Flying with Kids
You love the idea of traveling with your child. But the idea of air travel with that child raises your anxiety levels. It’s not an impossible journey. Flying with young kids requires preparation, flexibility and patience. Jennifer Denniston, co-author of Lonely Planet USA’s Best Trips (Lonely Planet, 2010), and Suzanne Rowan Kelleher, editor of wejustgotback.com, offer these tips for smoother air travel with kids:

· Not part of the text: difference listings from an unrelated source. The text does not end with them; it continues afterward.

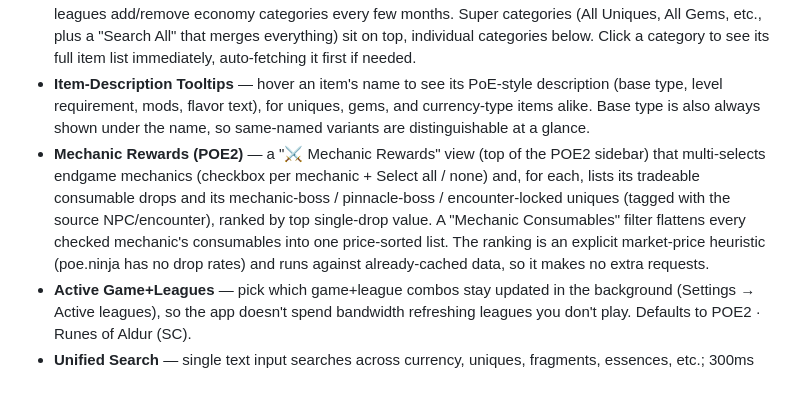
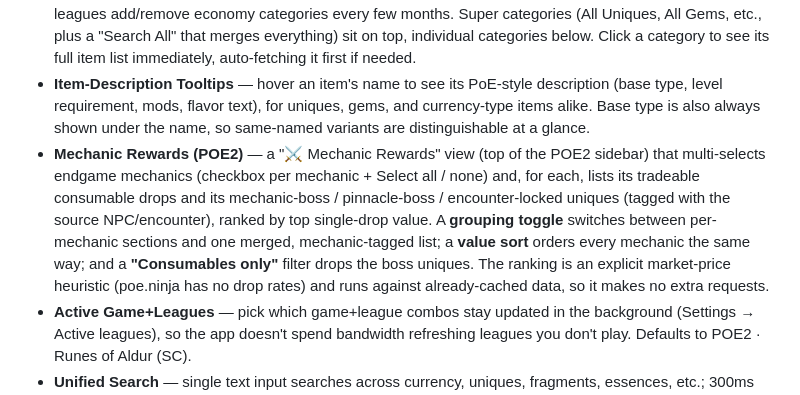
Before and after one commit to anonusername/ninja-quick, a Markdown page: README.md, the part around the change. GitHub-like rendering.

```diff
--- a/README.md
+++ b/README.md
@@ -7,7 +7,7 @@ Cross-platform (Windows, macOS, Linux) desktop client for [poe.ninja](https://po
 - **Game Switcher** — toggle between POE 1 and POE 2 contexts; persists across sessions. POE 2 is the default/priority game. Several themes available (Settings → Theme), Ledger by default.
 - **Live Category Sidebar** — a permanent left-hand nav (mirroring poe.ninja's own economy-page sidebar), sourced from a committed per-game category list and refined by a live scrape in the background — PoE leagues add/remove economy categories every few months. Super categories (All Uniques, All Gems, etc., plus a "Search All" that merges everything) sit on top, individual categories below. Click a category to see its full item list immediately, auto-fetching it first if needed.
 - **Item-Description Tooltips** — hover an item's name to see its PoE-style description (base type, level requirement, mods, flavor text), for uniques, gems, and currency-type items alike. Base type is also always shown under the name, so same-named variants are distinguishable at a glance.
-- **Mechanic Rewards (POE2)** — a "⚔ Mechanic Rewards" view (top of the POE2 sidebar) that multi-selects endgame mechanics (checkbox per mechanic + Select all / none) and, for each, lists its tradeable consumable drops and its mechanic-boss / pinnacle-boss / encounter-locked uniques (tagged with the source NPC/encounter), ranked by top single-drop value. A "Mechanic Consumables" filter flattens every checked mechanic's consumables into one price-sorted list. The ranking is an explicit market-price heuristic (poe.ninja has no drop rates) and runs against already-cached data, so it makes no extra requests.
+- **Mechanic Rewards (POE2)** — a "⚔ Mechanic Rewards" view (top of the POE2 sidebar) that multi-selects endgame mechanics (checkbox per mechanic + Select all / none) and, for each, lists its tradeable consumable drops and its mechanic-boss / pinnacle-boss / encounter-locked uniques (tagged with the source NPC/encounter), ranked by top single-drop value. A **grouping toggle** switches between per-mechanic sections and one merged, mechanic-tagged list; a **value sort** orders every mechanic the same way; and a **"Consumables only"** filter drops the boss uniques. The ranking is an explicit market-price heuristic (poe.ninja has no drop rates) and runs against already-cached data, so it makes no extra requests.
 - **Active Game+Leagues** — pick which game+league combos stay updated in the background (Settings → Active leagues), so the app doesn't spend bandwidth refreshing leagues you don't play. Defaults to POE2 · Runes of Aldur (SC).
 - **Unified Search** — single text input searches across currency, uniques, fragments, essences, etc.; 300ms debounce; the search bar always shows which category/super-category you're currently in
 - **Keyboard Navigation** — ArrowUp/Down to move through results, Enter opens the item on poe.ninja in your system browser
```
Also changed, not shown: AGENTS.md (+45 -4 lines).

• Remember, you know all about flying; your child doesn’t. Find a book about your destination or airplanes to build excitement and minimize surprises. Explain the day’s possibilities: You’ll wake him up early. He’ll have to stand in lines, sit around others and talk softly. There could be ear pressure and plane noises. His stuffed animal will need to be scanned but he’ll get it back. There might be delays. Stress that this is all part of going on vacation. Explaining all of this puts everyone in “travel mode” – a term you can refer back to as a reminder to act efficiently and to be ready for the unexpected.
• Let her pack and carry her own small bag. She can put in whatever she wants. It’ll give her buy-in, control and security. She’ll also learn about bringing only what fits. Making her tote something sets an early standard that everyone has responsibility and that you’re not the family sherpa.
• Have a bag of tricks. Whatever he likes, buy new versions and parcel them out – when he fastens his seatbelt, when a flight attendant announcement is made, when it’s 4 p.m. – anything to keep traveling fun and the child distracted. (Flap and coloring books highly engage, for example.) Figure 30 minutes of interest per item. And don’t forget snacks, especially lollipops for takeoff and landing. They’re longer lasting and will help with ear pressure.
• Have an essentials bag. Whether it’s a blanket or rubber turtle, respect what makes her comfortable. A flight is not the time to believe that she can do without it. Always keep the bag with you – it’s hard to recover from losing a key item.
• Keep to the bedtime routine. Have him brush his teeth and change into pajamas. Read him his books and quietly sing his songs. Do whatever is necessary to have him sleep, even at the expense of your own. When he’s rested, the stress of travel will be less.
• When faced with a snag, talk it out. “I don’t know what’s happening, but we’ll just have to wait.” Externalizing your dialogue will settle you – anxiety can spread – and reiterate that travel is an imperfect process. Also realize that what bothers you doesn’t register with your kids. “They don’t know enough to be stressed out. Their world is you,” Denniston says.